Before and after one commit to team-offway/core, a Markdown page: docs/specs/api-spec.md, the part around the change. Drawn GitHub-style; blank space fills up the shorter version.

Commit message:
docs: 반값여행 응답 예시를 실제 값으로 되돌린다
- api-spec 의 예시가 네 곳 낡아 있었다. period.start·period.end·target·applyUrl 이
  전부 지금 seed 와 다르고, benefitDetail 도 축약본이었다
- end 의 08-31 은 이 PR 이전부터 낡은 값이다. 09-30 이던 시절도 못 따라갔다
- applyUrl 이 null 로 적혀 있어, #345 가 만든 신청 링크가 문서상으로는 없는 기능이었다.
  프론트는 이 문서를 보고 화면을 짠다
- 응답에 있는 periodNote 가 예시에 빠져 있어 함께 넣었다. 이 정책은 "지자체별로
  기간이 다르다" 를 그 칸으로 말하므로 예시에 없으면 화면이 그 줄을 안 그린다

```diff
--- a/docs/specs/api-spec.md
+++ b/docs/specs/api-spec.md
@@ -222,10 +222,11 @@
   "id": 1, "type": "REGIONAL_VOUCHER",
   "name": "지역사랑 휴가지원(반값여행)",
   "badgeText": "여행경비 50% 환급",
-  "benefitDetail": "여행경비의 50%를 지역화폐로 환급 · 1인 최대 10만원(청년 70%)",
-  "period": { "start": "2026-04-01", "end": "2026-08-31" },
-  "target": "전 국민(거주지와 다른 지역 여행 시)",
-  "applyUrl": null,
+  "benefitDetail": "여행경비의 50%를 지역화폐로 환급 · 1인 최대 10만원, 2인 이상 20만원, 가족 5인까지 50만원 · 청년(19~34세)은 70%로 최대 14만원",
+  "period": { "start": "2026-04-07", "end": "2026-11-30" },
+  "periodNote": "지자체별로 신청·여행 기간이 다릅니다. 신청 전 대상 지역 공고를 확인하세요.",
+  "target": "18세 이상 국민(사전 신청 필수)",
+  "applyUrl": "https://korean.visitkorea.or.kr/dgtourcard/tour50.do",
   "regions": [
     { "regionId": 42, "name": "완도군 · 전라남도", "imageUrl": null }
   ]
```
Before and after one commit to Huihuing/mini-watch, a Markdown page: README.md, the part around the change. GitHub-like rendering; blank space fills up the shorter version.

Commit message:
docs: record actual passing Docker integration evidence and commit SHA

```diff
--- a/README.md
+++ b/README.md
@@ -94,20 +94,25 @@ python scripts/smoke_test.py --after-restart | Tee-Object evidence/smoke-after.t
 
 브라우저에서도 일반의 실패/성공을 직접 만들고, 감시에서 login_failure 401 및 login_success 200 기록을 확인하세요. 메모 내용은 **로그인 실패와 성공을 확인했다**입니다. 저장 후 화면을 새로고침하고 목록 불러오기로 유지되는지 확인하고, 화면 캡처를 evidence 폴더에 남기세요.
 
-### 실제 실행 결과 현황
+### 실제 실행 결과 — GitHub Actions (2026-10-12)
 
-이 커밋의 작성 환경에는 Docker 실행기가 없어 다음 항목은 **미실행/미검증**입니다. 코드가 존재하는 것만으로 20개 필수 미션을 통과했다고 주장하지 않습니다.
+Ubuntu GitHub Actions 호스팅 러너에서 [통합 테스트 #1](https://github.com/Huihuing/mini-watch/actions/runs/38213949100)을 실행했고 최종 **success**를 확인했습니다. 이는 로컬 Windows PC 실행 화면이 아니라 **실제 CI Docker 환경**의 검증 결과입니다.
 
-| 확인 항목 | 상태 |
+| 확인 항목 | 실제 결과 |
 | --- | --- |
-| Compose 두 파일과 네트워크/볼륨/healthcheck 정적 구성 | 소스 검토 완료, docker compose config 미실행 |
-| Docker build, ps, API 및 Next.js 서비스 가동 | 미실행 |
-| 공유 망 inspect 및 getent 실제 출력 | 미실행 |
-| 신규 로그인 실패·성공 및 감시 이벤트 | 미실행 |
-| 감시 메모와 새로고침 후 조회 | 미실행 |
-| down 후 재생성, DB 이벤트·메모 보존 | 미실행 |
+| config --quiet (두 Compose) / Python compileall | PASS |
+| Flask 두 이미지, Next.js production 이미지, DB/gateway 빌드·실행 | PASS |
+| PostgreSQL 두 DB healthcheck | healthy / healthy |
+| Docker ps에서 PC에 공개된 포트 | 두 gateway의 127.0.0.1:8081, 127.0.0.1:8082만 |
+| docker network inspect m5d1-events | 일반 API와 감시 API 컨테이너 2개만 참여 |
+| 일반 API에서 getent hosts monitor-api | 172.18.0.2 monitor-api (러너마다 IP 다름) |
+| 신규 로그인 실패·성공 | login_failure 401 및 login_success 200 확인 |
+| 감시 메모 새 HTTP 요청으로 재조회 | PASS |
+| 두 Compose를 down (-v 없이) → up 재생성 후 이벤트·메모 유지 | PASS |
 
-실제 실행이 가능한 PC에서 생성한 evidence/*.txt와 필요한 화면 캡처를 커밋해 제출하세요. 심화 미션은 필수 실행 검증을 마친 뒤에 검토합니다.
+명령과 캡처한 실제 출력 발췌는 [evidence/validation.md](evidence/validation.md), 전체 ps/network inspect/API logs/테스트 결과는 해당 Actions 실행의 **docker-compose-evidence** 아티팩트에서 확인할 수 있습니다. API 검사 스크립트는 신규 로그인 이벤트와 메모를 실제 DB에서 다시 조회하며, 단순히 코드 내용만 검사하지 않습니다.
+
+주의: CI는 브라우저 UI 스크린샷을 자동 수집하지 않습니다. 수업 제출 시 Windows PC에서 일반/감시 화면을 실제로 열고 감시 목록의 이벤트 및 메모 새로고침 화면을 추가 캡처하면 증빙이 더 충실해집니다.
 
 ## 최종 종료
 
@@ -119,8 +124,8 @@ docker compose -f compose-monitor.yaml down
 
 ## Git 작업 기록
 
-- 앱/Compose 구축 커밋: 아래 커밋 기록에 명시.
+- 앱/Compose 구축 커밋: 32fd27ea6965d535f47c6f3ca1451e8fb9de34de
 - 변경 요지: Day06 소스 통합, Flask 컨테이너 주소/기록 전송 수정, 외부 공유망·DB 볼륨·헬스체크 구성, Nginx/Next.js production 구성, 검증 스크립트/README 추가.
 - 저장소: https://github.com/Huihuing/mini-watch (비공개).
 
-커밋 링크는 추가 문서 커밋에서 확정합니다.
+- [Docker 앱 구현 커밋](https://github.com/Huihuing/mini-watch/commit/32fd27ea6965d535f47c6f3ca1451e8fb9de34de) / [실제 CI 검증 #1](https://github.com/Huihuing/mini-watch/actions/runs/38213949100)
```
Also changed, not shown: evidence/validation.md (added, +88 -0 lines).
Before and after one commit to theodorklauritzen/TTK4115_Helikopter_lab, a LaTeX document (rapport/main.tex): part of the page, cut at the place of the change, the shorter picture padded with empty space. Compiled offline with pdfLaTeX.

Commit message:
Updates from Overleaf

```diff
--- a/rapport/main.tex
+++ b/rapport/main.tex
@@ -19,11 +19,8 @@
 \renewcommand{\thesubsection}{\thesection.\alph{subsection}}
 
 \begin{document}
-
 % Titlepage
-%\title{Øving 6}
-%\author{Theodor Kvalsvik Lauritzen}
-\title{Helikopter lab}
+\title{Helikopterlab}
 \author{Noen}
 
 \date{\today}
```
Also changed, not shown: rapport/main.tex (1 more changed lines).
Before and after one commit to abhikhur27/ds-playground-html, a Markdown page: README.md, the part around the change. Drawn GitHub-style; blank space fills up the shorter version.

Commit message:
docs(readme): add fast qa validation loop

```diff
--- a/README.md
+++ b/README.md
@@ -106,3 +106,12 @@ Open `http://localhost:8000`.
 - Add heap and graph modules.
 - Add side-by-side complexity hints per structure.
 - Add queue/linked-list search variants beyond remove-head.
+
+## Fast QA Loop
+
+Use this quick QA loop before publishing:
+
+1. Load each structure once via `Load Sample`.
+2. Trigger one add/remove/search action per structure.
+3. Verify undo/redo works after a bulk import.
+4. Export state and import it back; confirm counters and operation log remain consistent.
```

• _PROBLEM_: Copy every line of the listing that includes the string "blank".

• _ANSWER TO THIS PROBLEM_:
Before and after one commit to team-offway/core, a Markdown page: docs/specs/api-spec.md, the part around the change. Drawn GitHub-style; blank space fills up the shorter version.
Before and after one commit to Huihuing/mini-watch, a Markdown page: README.md, the part around the change. GitHub-like rendering; blank space fills up the shorter version.
Before and after one commit to abhikhur27/ds-playground-html, a Markdown page: README.md, the part around the change. Drawn GitHub-style; blank space fills up the shorter version.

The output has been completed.